Requirement: Return every line of the data exactly as it appears.

== Material for the task

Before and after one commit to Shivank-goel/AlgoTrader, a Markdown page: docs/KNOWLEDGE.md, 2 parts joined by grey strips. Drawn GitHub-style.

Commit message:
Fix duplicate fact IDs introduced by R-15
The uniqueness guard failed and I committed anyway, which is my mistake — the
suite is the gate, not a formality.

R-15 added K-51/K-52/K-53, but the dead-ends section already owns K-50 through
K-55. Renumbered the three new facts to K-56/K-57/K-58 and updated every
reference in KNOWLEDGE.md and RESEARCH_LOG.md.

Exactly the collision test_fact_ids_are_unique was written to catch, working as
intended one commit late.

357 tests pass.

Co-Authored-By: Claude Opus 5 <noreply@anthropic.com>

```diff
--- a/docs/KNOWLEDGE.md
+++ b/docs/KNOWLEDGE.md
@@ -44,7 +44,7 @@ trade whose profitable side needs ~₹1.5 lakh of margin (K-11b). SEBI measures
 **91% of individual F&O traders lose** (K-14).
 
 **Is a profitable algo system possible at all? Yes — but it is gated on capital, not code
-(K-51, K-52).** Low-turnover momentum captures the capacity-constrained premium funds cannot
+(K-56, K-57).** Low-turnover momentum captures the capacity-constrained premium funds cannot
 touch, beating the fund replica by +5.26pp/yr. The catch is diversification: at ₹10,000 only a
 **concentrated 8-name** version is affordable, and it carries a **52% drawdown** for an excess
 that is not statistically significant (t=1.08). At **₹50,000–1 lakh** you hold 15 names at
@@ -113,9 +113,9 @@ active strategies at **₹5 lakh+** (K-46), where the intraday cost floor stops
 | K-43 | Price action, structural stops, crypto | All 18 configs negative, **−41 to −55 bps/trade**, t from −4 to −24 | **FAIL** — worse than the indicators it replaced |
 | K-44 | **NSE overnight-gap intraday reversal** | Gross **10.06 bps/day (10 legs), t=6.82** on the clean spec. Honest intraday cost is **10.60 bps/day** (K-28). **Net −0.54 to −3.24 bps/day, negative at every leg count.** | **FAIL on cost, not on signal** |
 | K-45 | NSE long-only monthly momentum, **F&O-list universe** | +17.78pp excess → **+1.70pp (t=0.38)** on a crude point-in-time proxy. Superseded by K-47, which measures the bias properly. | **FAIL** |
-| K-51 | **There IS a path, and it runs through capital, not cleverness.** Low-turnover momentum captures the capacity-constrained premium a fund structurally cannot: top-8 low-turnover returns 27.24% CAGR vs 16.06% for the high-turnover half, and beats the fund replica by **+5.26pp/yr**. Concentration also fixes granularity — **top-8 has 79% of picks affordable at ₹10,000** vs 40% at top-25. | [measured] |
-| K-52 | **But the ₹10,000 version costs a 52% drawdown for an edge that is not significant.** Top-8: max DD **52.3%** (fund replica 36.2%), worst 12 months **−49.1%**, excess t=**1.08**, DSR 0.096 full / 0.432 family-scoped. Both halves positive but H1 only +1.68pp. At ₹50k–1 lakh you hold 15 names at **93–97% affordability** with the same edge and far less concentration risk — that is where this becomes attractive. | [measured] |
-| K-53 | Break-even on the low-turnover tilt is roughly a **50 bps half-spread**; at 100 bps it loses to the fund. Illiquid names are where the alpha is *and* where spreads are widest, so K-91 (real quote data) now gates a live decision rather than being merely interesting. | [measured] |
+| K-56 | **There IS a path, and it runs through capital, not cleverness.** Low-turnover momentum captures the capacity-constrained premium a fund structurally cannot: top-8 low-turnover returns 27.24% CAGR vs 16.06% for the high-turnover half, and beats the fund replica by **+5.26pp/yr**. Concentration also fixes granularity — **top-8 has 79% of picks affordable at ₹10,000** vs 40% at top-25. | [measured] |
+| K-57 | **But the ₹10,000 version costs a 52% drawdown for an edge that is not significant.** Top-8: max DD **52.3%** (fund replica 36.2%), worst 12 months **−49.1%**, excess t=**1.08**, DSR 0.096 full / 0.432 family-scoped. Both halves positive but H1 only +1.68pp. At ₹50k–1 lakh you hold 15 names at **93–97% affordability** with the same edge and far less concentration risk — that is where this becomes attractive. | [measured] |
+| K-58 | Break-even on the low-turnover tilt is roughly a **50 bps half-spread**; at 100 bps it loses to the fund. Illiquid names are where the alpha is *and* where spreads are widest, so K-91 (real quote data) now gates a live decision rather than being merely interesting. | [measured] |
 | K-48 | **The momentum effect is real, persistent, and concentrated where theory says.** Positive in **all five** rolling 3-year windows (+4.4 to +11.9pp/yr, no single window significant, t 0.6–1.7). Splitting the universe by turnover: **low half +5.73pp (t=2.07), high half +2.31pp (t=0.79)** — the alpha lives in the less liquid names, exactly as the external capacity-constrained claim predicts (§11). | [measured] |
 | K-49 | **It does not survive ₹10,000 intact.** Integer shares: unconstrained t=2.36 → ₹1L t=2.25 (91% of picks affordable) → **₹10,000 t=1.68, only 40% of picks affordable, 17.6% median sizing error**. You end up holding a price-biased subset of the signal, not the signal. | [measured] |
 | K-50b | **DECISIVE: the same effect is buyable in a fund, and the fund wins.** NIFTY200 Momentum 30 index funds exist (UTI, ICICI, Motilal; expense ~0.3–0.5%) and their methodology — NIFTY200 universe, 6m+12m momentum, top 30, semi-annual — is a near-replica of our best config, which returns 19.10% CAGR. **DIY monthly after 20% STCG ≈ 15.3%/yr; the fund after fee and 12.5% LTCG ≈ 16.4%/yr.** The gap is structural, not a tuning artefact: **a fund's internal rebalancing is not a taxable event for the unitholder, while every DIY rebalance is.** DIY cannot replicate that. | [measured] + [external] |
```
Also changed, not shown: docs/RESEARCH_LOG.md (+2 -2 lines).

====

Written reply:
Before and after one commit to Shivank-goel/AlgoTrader, a Markdown page: docs/KNOWLEDGE.md, 2 parts joined by grey strips. Drawn GitHub-style.

Commit message:
Fix duplicate fact IDs introduced by R-15
The uniqueness guard failed and I committed anyway, which is my mistake — the
suite is the gate, not a formality.

R-15 added K-51/K-52/K-53, but the dead-ends section already owns K-50 through
K-55. Renumbered the three new facts to K-56/K-57/K-58 and updated every
reference in KNOWLEDGE.md and RESEARCH_LOG.md.

Exactly the collision test_fact_ids_are_unique was written to catch, working as
intended one commit late.

357 tests pass.

Co-Authored-By: Claude Opus 5 <noreply@anthropic.com>

```diff
--- a/docs/KNOWLEDGE.md
+++ b/docs/KNOWLEDGE.md
@@ -44,7 +44,7 @@ trade whose profitable side needs ~₹1.5 lakh of margin (K-11b). SEBI measures
 **91% of individual F&O traders lose** (K-14).
 
 **Is a profitable algo system possible at all? Yes — but it is gated on capital, not code
-(K-51, K-52).** Low-turnover momentum captures the capacity-constrained premium funds cannot
+(K-56, K-57).** Low-turnover momentum captures the capacity-constrained premium funds cannot
 touch, beating the fund replica by +5.26pp/yr. The catch is diversification: at ₹10,000 only a
 **concentrated 8-name** version is affordable, and it carries a **52% drawdown** for an excess
 that is not statistically significant (t=1.08). At **₹50,000–1 lakh** you hold 15 names at
@@ -113,9 +113,9 @@ active strategies at **₹5 lakh+** (K-46), where the intraday cost floor stops
 | K-43 | Price action, structural stops, crypto | All 18 configs negative, **−41 to −55 bps/trade**, t from −4 to −24 | **FAIL** — worse than the indicators it replaced |
 | K-44 | **NSE overnight-gap intraday reversal** | Gross **10.06 bps/day (10 legs), t=6.82** on the clean spec. Honest intraday cost is **10.60 bps/day** (K-28). **Net −0.54 to −3.24 bps/day, negative at every leg count.** | **FAIL on cost, not on signal** |
 | K-45 | NSE long-only monthly momentum, **F&O-list universe** | +17.78pp excess → **+1.70pp (t=0.38)** on a crude point-in-time proxy. Superseded by K-47, which measures the bias properly. | **FAIL** |
-| K-51 | **There IS a path, and it runs through capital, not cleverness.** Low-turnover momentum captures the capacity-constrained premium a fund structurally cannot: top-8 low-turnover returns 27.24% CAGR vs 16.06% for the high-turnover half, and beats the fund replica by **+5.26pp/yr**. Concentration also fixes granularity — **top-8 has 79% of picks affordable at ₹10,000** vs 40% at top-25. | [measured] |
-| K-52 | **But the ₹10,000 version costs a 52% drawdown for an edge that is not significant.** Top-8: max DD **52.3%** (fund replica 36.2%), worst 12 months **−49.1%**, excess t=**1.08**, DSR 0.096 full / 0.432 family-scoped. Both halves positive but H1 only +1.68pp. At ₹50k–1 lakh you hold 15 names at **93–97% affordability** with the same edge and far less concentration risk — that is where this becomes attractive. | [measured] |
-| K-53 | Break-even on the low-turnover tilt is roughly a **50 bps half-spread**; at 100 bps it loses to the fund. Illiquid names are where the alpha is *and* where spreads are widest, so K-91 (real quote data) now gates a live decision rather than being merely interesting. | [measured] |
+| K-56 | **There IS a path, and it runs through capital, not cleverness.** Low-turnover momentum captures the capacity-constrained premium a fund structurally cannot: top-8 low-turnover returns 27.24% CAGR vs 16.06% for the high-turnover half, and beats the fund replica by **+5.26pp/yr**. Concentration also fixes granularity — **top-8 has 79% of picks affordable at ₹10,000** vs 40% at top-25. | [measured] |
+| K-57 | **But the ₹10,000 version costs a 52% drawdown for an edge that is not significant.** Top-8: max DD **52.3%** (fund replica 36.2%), worst 12 months **−49.1%**, excess t=**1.08**, DSR 0.096 full / 0.432 family-scoped. Both halves positive but H1 only +1.68pp. At ₹50k–1 lakh you hold 15 names at **93–97% affordability** with the same edge and far less concentration risk — that is where this becomes attractive. | [measured] |
+| K-58 | Break-even on the low-turnover tilt is roughly a **50 bps half-spread**; at 100 bps it loses to the fund. Illiquid names are where the alpha is *and* where spreads are widest, so K-91 (real quote data) now gates a live decision rather than being merely interesting. | [measured] |
 | K-48 | **The momentum effect is real, persistent, and concentrated where theory says.** Positive in **all five** rolling 3-year windows (+4.4 to +11.9pp/yr, no single window significant, t 0.6–1.7). Splitting the universe by turnover: **low half +5.73pp (t=2.07), high half +2.31pp (t=0.79)** — the alpha lives in the less liquid names, exactly as the external capacity-constrained claim predicts (§11). | [measured] |
 | K-49 | **It does not survive ₹10,000 intact.** Integer shares: unconstrained t=2.36 → ₹1L t=2.25 (91% of picks affordable) → **₹10,000 t=1.68, only 40% of picks affordable, 17.6% median sizing error**. You end up holding a price-biased subset of the signal, not the signal. | [measured] |
 | K-50b | **DECISIVE: the same effect is buyable in a fund, and the fund wins.** NIFTY200 Momentum 30 index funds exist (UTI, ICICI, Motilal; expense ~0.3–0.5%) and their methodology — NIFTY200 universe, 6m+12m momentum, top 30, semi-annual — is a near-replica of our best config, which returns 19.10% CAGR. **DIY monthly after 20% STCG ≈ 15.3%/yr; the fund after fee and 12.5% LTCG ≈ 16.4%/yr.** The gap is structural, not a tuning artefact: **a fund's internal rebalancing is not a taxable event for the unitholder, while every DIY rebalance is.** DIY cannot replicate that. | [measured] + [external] |
```
Also changed, not shown: docs/RESEARCH_LOG.md (+2 -2 lines).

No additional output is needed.